Data shown:
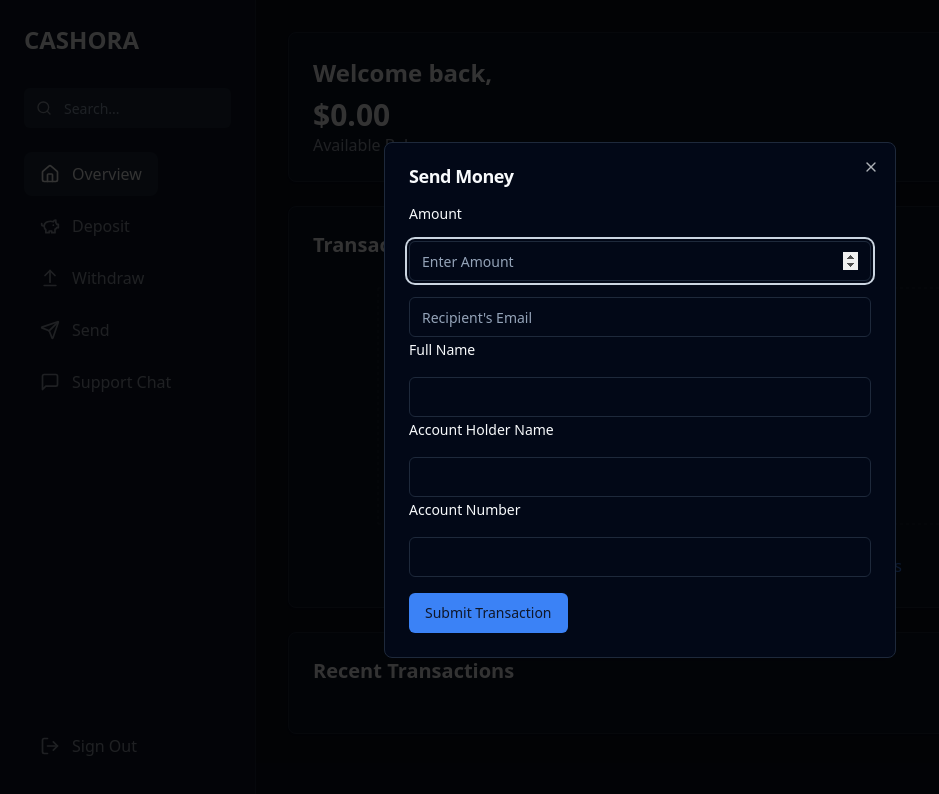
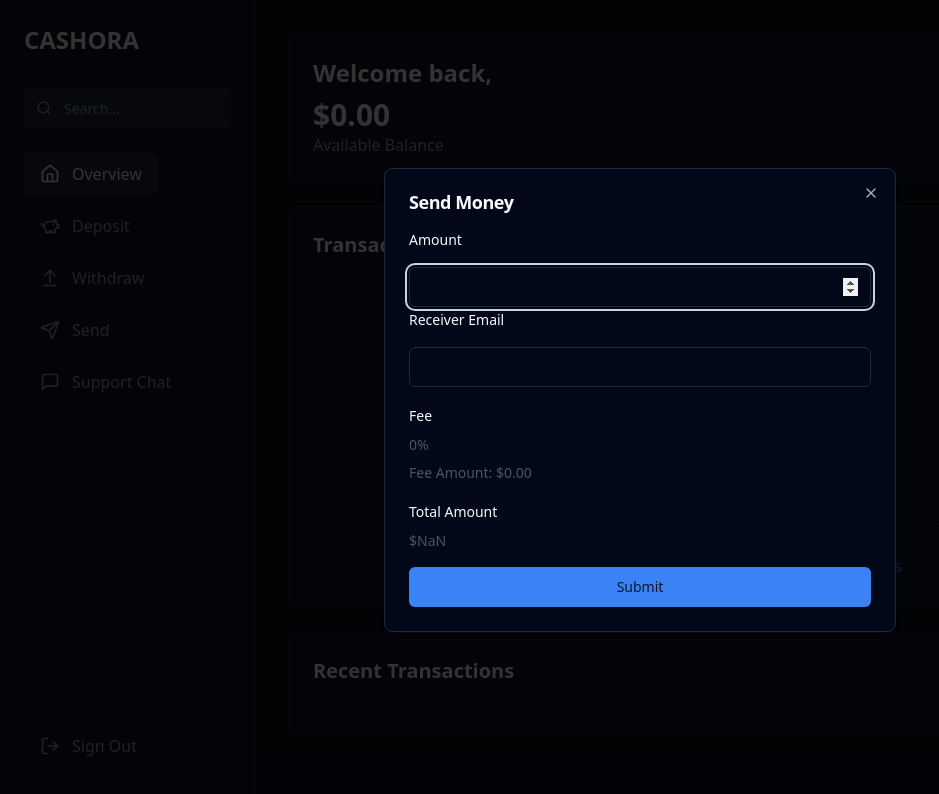
Before and after one commit to LazarusTH/see, a React (Vite) app: page /portal in a window 1280 px wide. Both pictures are taken after typing "Sample" into the empty fields and a click on the button "Send". Shown: the top 794 px of the page, without its empty margins (0-939 px from the left). Built offline with nearby package versions, Linux system fonts and the light colour scheme.

Commit message:
Update TransactionModal.tsx

```diff
--- a/src/components/user/TransactionModal.tsx
+++ b/src/components/user/TransactionModal.tsx
@@ -8,7 +8,7 @@ import { useQuery } from "@tanstack/react-query";
 import { Label } from "@/components/ui/label";
 import { Select, SelectContent, SelectItem, SelectTrigger, SelectValue } from "@/components/ui/select";
 
-const TRANSACTION_TYPES = { withdrawal: "withdrawal", send: "sending", deposit: "deposit" };
+const TRANSACTION_TYPES = { withdrawal: "withdrawal", send: "send", deposit: "deposit" };
 
 const TransactionModal = ({ isOpen, onClose, type, currentBalance }) => {
   const [formData, setFormData] = useState({
@@ -34,14 +34,14 @@ const TransactionModal = ({ isOpen, onClose, type, currentBalance }) => {
       const { data: limitsData, error: limitsError } = await supabase
         .from("user_limits")
         .select("daily_limit, weekly_limit, monthly_limit, limit_created_at")
-        .eq("user_id", user.id) // Changed profile_id to user_id
+        .eq("user_id", user.id)
         .eq("transaction_type", transactionType)
         .single();
 
       const { data: feesData, error: feesError } = await supabase
         .from("fees")
         .select("fee_type, fee_value")
-        .eq("user_id", user.id) // Changed profile_id to user_id
+        .eq("user_id", user.id)
         .eq("transaction_type", transactionType)
         .single();
 
@@ -62,7 +62,7 @@ const TransactionModal = ({ isOpen, onClose, type, currentBalance }) => {
       const { data, error } = await supabase
         .from("user_banks")
         .select("bank_id, banks(name)")
-        .eq("user_id", user.id); // Changed profile_id to user_id
+        .eq("user_id", user.id);
 
       if (error) throw error;
 
@@ -86,38 +86,32 @@ const TransactionModal = ({ isOpen, onClose, type, currentBalance }) => {
     const { data: { user } } = await supabase.auth.getUser();
     if (!user || !userLimits) return;
 
-    // Define limit periods in milliseconds
     const limitPeriods = {
       daily: 24 * 60 * 60 * 1000, // 24 hours
       weekly: 7 * 24 * 60 * 60 * 1000, // 7 days
       monthly: 30 * 24 * 60 * 60 * 1000, // 30 days
     };
 
-    // Loop over the periods (daily, weekly, monthly)
     for (const [period, duration] of Object.entries(limitPeriods)) {
       const limit = userLimits[`${period}_limit`];
-      if (!limit) continue; // Skip if no limit is set for this period
+      if (!limit) continue;
 
-      // Calculate the start of the limit period
       const limitStart = new Date(userLimits.limit_created_at);
       const limitEnd = new Date(limitStart.getTime() + duration);
 
-      // Fetch transactions within the limit period
       const { data, error } = await supabase
         .from("transactions")
         .select("amount, created_at")
         .eq("user_id", user.id)
         .eq("type", type)
         .eq("status", "approved")
-        .gte("created_at", limitStart.toISOString()) // From limit start date
-        .lte("created_at", limitEnd.toISOString()); // To limit end date
+        .gte("created_at", limitStart.toISOString())
+        .lte("created_at", limitEnd.toISOString());
 
       if (error) throw error;
 
-      // Sum the transaction amounts
       const totalSpent = data.reduce((sum, tx) => sum + tx.amount, 0);
 
-      // Check if the new transaction would exceed the limit
       if (totalSpent + amount > limit) {
         throw new Error(`Exceeds ${period} limit of ${limit}`);
       }
@@ -182,7 +176,7 @@ const TransactionModal = ({ isOpen, onClose, type, currentBalance }) => {
       if (type === "deposit" && formData.receipt) {
         const { data, error: uploadError } = await supabase.storage
           .from("deposit-reciepts")
-          .upload(formData.receipt.name, formData.receipt); // Upload directly without creating folders
+          .upload(formData.receipt.name, formData.receipt); // Upload directly to the bucket
 
         if (uploadError) throw new Error("Error uploading receipt");
 
@@ -248,28 +242,43 @@ const TransactionModal = ({ isOpen, onClose, type, currentBalance }) => {
             type="number"
             value={formData.amount}
             onChange={(e) => setFormData({ ...formData, amount: e.target.value })}
-            placeholder="Enter Amount"
             required
           />
 
-          {/* Fee and Total Amount */}
+          {/* Deposit Form */}
           {type === "deposit" && (
             <>
-              <div>Fee: {fee}</div>
-              <div>Total Amount: {totalAmount}</div>
+              <Label>Full Name</Label>
+              <Input
+                type="text"
+                value={formData.fullName}
+                onChange={(e) => setFormData({ ...formData, fullName: e.target.value })}
+                required
+              />
+              <Label>Upload Receipt</Label>
+              <Input
+                type="file"
+                onChange={(e) => {
+                  const file = e.target.files[0];
+                  if (file) {
+                    setFormData({ ...formData, receipt: file });
+                  }
+                }}
+                required
+              />
             </>
           )}
 
-          {/* Conditional Fields Based on Type */}
+          {/* Withdrawal Form */}
           {type === "withdrawal" && (
-            <div>
-              <Label>Bank</Label>
+            <>
+              <Label>Choose Bank</Label>
               <Select
                 value={formData.bankId}
                 onValueChange={(value) => setFormData({ ...formData, bankId: value })}
               >
                 <SelectTrigger>
-                  <SelectValue placeholder="Select Bank" />
+                  <SelectValue placeholder="Select a bank" />
                 </SelectTrigger>
                 <SelectContent>
                   {userBanks.map((bank) => (
@@ -279,35 +288,13 @@ const TransactionModal = ({ isOpen, onClose, type, currentBalance }) => {
                   ))}
                 </SelectContent>
               </Select>
-            </div>
-          )}
-
-          {type === "send" && (
-            <Input
-              type="email"
-              placeholder="Recipient's Email"
-              value={formData.recipientEmail}
-              onChange={(e) => setFormData({ ...formData, recipientEmail: e.target.value })}
-              required
-            />
-          )}
-
-          <Label>Full Name</Label>
-          <Input
-            type="text"
-            value={formData.fullName}
-            onChange={(e) => setFormData({ ...formData, fullName: e.target.value })}
-            required
-          />
-
-          <Label>Account Holder Name</Label>
+              <Label>Account Holder's Name</Label>
               <Input
                 type="text"
                 value={formData.accountHolderName}
                 onChange={(e) => setFormData({ ...formData, accountHolderName: e.target.value })}
                 required
               />
-
               <Label>Account Number</Label>
               <Input
                 type="text"
@@ -315,9 +302,40 @@ const TransactionModal = ({ isOpen, onClose, type, currentBalance }) => {
                 onChange={(e) => setFormData({ ...formData, accountNumber: e.target.value })}
                 required
               />
+            </>
+          )}
 
-          <Button type="submit" disabled={isLoading}>
-            {isLoading ? "Processing..." : "Submit Transaction"}
+          {/* Send Form */}
+          {type === "send" && (
+            <>
+              <Label>Receiver Email</Label>
+              <Input
+                type="email"
+                value={formData.recipientEmail}
+                onChange={(e) => setFormData({ ...formData, recipientEmail: e.target.value })}
+                required
+              />
+            </>
+          )}
+
+          {/* Fee Information */}
+          <div className="space-y-2">
+            <Label>Fee</Label>
+            <div className="text-sm text-gray-600">
+              {fees.fee_type === "percentage" ? `${fees.fee_value}%` : `$${fees.fee_value}`}
+            </div>
+            <div className="text-sm text-gray-600">Fee Amount: ${fee.toFixed(2)}</div>
+          </div>
+
+          {/* Total Amount */}
+          <div className="space-y-2">
+            <Label>Total Amount</Label>
+            <div className="text-sm text-gray-600">${totalAmount.toFixed(2)}</div>
+          </div>
+
+          {/* Submit Button */}
+          <Button type="submit" disabled={isLoading} className="w-full">
+            {isLoading ? "Processing..." : "Submit"}
           </Button>
         </form>
       </DialogContent>
```
Lines whose indentation alone changed are shown as unchanged.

What is required:
Track down all lines above with the string "Processing" and copy them.

Output for this task:
-            {isLoading ? "Processing..." : "Submit Transaction"}
+            {isLoading ? "Processing..." : "Submit"}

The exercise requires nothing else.